JUST IN: After returning from his visit to the cardiologist @BernieSanders tells us he is prepared to change the "nature" of his campaign. He said he plans to scale back his travel and the number of events he participates in. pic.twitter.com/IqUzM9stRN
— Ryan Nobles (@ryanobles) October 8, 2019
Nevertheless, Sanders quickly backtracked, telling NBC’s Nightly News that he “misspoke.” He added that the media’s coverage was driving him “a little bit nuts.”
“I misspoke the other day,” he said. “I said a word I should not have said and media drives me a little bit nuts to make a big deal about it.”
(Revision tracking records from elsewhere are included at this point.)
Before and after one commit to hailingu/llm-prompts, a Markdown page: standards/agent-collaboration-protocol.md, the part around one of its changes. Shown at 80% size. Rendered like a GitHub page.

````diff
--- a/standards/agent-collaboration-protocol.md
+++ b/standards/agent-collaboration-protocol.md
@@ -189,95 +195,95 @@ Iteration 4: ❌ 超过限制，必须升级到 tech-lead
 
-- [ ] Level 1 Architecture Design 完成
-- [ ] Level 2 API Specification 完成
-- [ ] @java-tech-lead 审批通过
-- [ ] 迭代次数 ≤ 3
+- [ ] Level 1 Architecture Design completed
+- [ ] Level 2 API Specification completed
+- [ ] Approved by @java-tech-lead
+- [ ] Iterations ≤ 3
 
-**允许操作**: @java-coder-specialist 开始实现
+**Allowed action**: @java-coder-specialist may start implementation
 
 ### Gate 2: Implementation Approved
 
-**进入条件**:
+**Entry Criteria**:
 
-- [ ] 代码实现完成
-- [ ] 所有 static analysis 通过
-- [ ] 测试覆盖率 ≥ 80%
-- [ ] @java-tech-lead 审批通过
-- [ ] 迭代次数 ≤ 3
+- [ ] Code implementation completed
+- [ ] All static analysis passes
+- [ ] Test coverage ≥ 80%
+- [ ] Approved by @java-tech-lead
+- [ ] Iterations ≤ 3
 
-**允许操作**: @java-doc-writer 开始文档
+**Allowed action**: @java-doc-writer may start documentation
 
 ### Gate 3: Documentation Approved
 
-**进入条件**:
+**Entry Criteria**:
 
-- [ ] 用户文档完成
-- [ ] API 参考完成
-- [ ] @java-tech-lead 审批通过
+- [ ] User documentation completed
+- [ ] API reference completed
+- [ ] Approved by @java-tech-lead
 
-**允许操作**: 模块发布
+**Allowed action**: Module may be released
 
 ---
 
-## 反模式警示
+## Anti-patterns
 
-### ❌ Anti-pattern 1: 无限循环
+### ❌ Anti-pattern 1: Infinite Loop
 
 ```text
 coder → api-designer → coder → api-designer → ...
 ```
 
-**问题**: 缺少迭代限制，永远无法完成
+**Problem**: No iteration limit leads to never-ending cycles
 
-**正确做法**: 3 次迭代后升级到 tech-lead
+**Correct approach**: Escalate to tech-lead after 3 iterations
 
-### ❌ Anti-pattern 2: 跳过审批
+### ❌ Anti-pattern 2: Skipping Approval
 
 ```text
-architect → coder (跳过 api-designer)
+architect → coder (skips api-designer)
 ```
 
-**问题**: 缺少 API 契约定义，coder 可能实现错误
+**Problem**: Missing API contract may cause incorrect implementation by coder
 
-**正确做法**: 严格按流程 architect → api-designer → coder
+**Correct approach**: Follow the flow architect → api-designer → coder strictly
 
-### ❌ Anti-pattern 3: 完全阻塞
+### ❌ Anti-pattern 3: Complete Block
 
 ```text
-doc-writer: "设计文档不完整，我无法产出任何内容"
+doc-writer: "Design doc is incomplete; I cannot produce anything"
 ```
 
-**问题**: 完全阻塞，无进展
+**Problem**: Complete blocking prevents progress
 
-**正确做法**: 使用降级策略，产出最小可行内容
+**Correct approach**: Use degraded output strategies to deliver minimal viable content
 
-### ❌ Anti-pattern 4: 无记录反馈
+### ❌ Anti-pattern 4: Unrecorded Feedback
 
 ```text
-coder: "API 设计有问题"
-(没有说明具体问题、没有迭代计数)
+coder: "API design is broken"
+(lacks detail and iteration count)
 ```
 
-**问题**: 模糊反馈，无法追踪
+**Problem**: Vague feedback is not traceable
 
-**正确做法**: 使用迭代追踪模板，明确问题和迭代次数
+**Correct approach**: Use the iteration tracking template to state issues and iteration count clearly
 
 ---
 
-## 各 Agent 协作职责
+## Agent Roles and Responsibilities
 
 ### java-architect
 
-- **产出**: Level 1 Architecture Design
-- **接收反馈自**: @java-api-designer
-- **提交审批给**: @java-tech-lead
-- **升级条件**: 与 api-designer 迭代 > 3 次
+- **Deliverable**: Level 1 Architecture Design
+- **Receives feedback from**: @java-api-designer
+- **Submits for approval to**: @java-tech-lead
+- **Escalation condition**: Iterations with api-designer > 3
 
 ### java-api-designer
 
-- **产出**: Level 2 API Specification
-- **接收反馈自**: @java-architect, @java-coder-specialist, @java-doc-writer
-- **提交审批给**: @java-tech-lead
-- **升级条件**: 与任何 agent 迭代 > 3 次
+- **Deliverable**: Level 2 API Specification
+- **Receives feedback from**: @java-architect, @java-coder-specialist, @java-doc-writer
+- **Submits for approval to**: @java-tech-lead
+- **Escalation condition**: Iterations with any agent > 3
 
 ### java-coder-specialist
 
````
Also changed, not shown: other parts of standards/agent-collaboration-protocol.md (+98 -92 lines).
“We’re going to get back into the groove of a very vigorous campaign, I love doing rallies and I love doing town meetings,” he added.
Sanders recently sat down for an interview with CNN and was asked if he thought about dropping out the race amid his health scare, to which he replied, “No.”
“You know, when you hear the word ‘heart attack,’ you’re thinking of somebody lying on the ground in terrible pain. Wasn’t the case, OK? The day I woke up after the procedure, no pain, zero pain. No pain right now. I feel really good,” Sanders said, pivoting to his devotion to “transforming the dialogue in America” and stressing that he is “not a quitter.”
“We have had significant success in kind of transforming the dialogue in America,” he said. “Many of the issues that I talked about four years ago … that were considered radical then and are kind of mainstream today.”
“Many of my Democratic opponents are saying today what I said four years ago. We’ve struggled really hard to get to where we are right now, bringing millions of people together in the fight for justice, and I’m not a quitter,” he added.
Sanders is expected to participate in the Democrat presidential debate in Westerville, Ohio, next week alongside eleven other presidential hopefuls.